The patrol and general
investigation functions of the Fort Worth Police Department are organized in four geographical divisions (north, south, etc.). The specialized units of the Fort Worth Police Department include: K9, Mounted Patrol,
Air Support, SWAT, Fugitive Unit, Gang Unit, School Security Initiative, Downtown Bike Patrol, and the Intelligence Unit.
The Special Weapons and Tactics (SWAT) team was first titled Tactical when the unit was established 1980. The primary function
of the unit has always been to handle all Special Threat Situations involving barricaded subjects, sniper incidents, hostage
situations, dignitary protection, and crowd control.
The secondary function of the
unit is to assist other units within the department in the control of Part I offenses. This goal is addressed by the targeting
of known criminals and affecting arrests for crimes in progress. Recently, another very important assignment was given to
the SWAT Section. The unit is now responsible for training all sections of the Fort Worth Police Department in dynamic entry
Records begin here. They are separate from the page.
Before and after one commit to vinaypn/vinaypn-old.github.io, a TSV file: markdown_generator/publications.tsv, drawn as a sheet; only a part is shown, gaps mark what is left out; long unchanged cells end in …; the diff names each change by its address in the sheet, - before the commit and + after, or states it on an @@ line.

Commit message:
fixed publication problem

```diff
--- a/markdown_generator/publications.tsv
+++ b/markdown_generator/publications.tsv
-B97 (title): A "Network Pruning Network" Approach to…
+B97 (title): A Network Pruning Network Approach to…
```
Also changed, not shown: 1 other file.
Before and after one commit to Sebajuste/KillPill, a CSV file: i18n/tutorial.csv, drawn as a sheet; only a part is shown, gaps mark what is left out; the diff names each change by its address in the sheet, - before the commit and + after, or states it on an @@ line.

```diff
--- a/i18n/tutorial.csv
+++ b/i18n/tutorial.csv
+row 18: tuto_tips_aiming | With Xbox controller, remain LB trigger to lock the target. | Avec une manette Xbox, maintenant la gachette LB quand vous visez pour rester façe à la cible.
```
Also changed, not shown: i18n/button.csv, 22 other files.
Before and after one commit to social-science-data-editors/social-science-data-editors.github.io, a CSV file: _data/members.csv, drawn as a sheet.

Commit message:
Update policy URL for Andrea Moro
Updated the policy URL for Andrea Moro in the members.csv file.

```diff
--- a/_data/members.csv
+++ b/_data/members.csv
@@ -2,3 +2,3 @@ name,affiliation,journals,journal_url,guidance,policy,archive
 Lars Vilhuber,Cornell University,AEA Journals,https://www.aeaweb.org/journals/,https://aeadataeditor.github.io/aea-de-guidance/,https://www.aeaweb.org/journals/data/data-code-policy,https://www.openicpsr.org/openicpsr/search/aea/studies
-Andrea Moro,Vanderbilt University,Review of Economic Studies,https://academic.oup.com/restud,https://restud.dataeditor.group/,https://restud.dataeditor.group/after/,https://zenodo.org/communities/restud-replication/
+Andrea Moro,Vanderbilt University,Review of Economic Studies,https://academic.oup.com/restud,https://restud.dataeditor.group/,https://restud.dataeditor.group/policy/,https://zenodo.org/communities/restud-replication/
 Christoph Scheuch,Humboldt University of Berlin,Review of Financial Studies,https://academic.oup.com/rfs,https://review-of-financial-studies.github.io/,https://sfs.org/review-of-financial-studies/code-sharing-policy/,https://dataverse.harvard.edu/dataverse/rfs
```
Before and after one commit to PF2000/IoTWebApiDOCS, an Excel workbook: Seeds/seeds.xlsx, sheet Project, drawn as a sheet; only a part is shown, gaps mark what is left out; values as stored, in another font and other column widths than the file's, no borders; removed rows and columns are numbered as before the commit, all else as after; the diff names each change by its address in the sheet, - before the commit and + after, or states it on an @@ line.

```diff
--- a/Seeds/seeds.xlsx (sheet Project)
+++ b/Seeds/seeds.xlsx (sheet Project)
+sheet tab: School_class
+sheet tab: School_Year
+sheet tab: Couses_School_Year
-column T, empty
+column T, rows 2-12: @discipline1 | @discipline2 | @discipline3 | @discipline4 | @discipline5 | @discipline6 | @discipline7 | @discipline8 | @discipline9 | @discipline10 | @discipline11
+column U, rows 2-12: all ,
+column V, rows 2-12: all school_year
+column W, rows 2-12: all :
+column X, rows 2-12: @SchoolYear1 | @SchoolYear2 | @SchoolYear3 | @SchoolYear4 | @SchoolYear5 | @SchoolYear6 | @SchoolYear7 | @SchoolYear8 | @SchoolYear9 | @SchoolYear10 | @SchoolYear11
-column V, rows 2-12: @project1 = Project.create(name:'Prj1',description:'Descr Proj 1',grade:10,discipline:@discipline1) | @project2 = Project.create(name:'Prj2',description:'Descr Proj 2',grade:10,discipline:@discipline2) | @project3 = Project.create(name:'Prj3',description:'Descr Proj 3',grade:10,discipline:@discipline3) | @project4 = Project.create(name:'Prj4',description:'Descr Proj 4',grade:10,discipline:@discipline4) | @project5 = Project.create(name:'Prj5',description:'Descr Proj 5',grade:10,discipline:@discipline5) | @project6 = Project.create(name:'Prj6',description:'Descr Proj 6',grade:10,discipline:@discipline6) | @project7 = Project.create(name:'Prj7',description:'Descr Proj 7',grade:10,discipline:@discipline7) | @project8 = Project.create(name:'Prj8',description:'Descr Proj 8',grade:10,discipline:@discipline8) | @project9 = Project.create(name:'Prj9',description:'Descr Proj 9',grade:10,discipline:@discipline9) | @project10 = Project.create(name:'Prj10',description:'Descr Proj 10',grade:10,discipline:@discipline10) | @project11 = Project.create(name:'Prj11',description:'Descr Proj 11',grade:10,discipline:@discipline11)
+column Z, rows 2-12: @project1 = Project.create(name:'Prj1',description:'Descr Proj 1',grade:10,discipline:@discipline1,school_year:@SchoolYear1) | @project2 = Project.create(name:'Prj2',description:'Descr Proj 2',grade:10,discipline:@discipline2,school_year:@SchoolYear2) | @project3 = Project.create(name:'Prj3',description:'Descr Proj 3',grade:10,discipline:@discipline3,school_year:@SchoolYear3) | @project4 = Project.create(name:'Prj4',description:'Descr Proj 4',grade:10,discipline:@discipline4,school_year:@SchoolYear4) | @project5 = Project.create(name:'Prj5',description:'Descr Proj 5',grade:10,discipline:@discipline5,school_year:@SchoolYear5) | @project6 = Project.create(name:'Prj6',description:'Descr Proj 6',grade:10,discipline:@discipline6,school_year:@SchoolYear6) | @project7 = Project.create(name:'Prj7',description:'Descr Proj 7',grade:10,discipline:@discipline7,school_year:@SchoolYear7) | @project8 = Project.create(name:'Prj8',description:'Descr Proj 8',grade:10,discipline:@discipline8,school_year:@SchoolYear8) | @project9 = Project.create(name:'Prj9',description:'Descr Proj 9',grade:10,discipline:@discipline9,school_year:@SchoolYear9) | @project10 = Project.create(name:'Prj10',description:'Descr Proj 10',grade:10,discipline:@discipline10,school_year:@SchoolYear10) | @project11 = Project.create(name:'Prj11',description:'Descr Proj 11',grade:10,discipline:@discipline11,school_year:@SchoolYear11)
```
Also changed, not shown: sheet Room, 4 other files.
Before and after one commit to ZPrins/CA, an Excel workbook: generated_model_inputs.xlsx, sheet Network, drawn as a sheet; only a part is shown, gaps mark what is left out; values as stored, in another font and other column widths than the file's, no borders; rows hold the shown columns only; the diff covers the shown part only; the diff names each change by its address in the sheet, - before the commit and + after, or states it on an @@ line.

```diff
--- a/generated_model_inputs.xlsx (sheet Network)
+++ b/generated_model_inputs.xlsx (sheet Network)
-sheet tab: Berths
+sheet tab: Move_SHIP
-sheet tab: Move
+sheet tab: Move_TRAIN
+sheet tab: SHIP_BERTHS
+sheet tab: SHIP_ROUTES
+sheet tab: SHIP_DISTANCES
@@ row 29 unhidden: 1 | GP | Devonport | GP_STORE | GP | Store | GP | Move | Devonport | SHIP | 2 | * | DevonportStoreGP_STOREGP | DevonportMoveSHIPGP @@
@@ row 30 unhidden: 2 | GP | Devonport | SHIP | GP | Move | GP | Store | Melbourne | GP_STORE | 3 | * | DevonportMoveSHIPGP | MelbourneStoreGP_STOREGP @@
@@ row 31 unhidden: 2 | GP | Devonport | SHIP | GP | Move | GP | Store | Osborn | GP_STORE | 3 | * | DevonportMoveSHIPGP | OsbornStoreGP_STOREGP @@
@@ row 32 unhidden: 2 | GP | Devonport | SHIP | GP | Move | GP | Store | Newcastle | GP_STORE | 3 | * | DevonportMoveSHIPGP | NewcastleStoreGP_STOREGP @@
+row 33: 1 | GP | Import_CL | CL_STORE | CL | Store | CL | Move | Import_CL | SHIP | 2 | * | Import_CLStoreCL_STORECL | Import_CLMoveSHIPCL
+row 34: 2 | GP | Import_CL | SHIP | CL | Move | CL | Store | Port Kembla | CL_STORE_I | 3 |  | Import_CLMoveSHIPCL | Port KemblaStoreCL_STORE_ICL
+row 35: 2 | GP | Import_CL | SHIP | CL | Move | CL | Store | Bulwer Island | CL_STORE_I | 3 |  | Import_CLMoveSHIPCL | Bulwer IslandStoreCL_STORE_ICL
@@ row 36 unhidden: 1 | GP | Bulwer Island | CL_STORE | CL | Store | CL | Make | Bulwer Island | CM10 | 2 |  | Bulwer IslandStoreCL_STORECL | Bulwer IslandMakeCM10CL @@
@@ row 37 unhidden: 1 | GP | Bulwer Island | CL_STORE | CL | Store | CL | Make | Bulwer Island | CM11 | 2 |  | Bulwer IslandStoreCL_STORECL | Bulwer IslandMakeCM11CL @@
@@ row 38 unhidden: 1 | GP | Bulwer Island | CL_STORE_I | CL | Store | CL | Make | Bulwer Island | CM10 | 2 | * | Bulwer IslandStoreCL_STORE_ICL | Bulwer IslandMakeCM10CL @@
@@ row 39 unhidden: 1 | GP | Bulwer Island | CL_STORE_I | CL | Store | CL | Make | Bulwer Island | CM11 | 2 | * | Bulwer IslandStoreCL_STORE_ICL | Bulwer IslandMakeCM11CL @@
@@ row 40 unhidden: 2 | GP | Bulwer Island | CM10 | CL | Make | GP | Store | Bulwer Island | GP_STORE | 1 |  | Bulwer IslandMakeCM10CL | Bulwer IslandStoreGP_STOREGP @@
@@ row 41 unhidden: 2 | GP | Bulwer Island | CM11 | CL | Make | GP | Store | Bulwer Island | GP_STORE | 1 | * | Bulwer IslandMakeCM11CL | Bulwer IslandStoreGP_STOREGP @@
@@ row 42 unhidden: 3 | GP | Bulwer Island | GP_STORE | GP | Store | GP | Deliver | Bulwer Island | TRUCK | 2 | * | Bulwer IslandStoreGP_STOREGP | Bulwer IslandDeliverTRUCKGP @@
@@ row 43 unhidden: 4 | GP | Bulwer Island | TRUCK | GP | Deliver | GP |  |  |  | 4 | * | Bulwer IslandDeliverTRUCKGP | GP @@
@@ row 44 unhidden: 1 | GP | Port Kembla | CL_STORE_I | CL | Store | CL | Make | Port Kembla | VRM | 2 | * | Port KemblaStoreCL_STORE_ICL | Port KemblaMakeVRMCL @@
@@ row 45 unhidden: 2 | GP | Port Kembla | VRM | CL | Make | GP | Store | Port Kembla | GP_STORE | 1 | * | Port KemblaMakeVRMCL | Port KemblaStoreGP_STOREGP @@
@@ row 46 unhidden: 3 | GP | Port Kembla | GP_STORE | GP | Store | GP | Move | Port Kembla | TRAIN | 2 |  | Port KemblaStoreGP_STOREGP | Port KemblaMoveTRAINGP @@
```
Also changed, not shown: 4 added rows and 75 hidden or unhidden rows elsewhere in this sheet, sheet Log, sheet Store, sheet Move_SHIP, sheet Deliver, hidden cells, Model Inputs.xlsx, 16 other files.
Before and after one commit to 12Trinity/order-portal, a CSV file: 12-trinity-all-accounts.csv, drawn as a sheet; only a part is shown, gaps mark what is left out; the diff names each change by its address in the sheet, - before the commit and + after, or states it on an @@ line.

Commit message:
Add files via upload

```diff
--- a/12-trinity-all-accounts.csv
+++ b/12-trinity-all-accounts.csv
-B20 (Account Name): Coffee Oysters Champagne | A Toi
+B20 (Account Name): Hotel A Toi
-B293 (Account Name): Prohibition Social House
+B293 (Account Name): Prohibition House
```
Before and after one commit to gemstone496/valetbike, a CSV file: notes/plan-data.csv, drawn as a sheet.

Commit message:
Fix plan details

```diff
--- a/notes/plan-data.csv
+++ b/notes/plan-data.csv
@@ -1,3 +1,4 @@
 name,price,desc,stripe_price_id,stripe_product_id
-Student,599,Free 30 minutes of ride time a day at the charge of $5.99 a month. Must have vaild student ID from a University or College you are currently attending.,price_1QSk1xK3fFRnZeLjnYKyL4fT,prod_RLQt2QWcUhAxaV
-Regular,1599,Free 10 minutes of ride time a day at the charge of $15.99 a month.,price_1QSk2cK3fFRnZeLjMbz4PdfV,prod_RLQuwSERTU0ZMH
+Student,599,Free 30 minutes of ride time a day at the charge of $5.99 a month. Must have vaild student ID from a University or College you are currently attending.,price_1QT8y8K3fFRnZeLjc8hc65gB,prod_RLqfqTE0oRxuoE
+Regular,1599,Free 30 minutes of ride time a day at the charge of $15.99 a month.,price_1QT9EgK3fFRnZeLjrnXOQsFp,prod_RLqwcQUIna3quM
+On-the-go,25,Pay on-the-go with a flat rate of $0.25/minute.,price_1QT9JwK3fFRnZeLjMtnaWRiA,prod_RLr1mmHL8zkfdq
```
techniques for search warrant execution. The SWAT Section also provides other tactical training courses as needed.
With 40 years of practice, and almost 25 years as a police officer James L.
Greenstone, Ed.D., has expertise as a police psychologist, a therapist, a teacher, an author, a police officer, a mediator
and negotiator, and as a consultant. The field of Crisis Intervention has been his focus.
For the better part of his career as a police officer, he has worked extensively in the field of hostage and crisis
negotiations. As a mental health professional and consultant, and as a trainer of negotiators, as well as a member of hostage
negotiations teams, he is knowledgeable about negotiator training, current practices in this area, dealing with suicidal and
barricaded subjects, negotiations techniques, team development, and team and negotiator interactions with police tactical
units. He has participated in numerous hostage, barricaded and suicidal situations, and has practical experience in all aspects
of hostage and crisis negotiations team functioning.
According to the book description of, The Elements of Disaster Psychology: Managing Psychosocial Trauma-an Integrated Approach
to Force Protection and Acute Care, “This book is design to aid in practical, day-to-day, on-the-scene disaster
response and crisis intervention. The elements are basics of any discipline and
knowledge of them is critical to achieving success. The Elements of Disaster Psychology focuses on those basics that are
needed by crisis and disaster responders in the field by providing an integrated approach to force protection and acute care. The presentation is ordered in such a way as to provide quick and easy access to the
information needed from the initial deployment, to final debriefing.”
Dr. James L. Greenstone’s book, The Elements of Police Hostage and Crisis Negotiations, “is designed for
day-to-day, on-the-scene use. It is a practical handbook for experienced professionals and novices that can also be used as
a supplementary textbook for criminal justice, crisis intervention, and psychology coursework. Each chapter contains useful
checklists, procedural notes, tables, strategy worksheets, and forms, and the book includes special indices for quick reference
in addition to a traditional index. The book examines the negotiation process from start to finish, including pre-incident
preparations, first response responsibilities, responding to the call-out, arriving at the scene, preparing to negotiate,
making contact, preparing for the surrender, post-incident tasks, preparing equipment, and more.”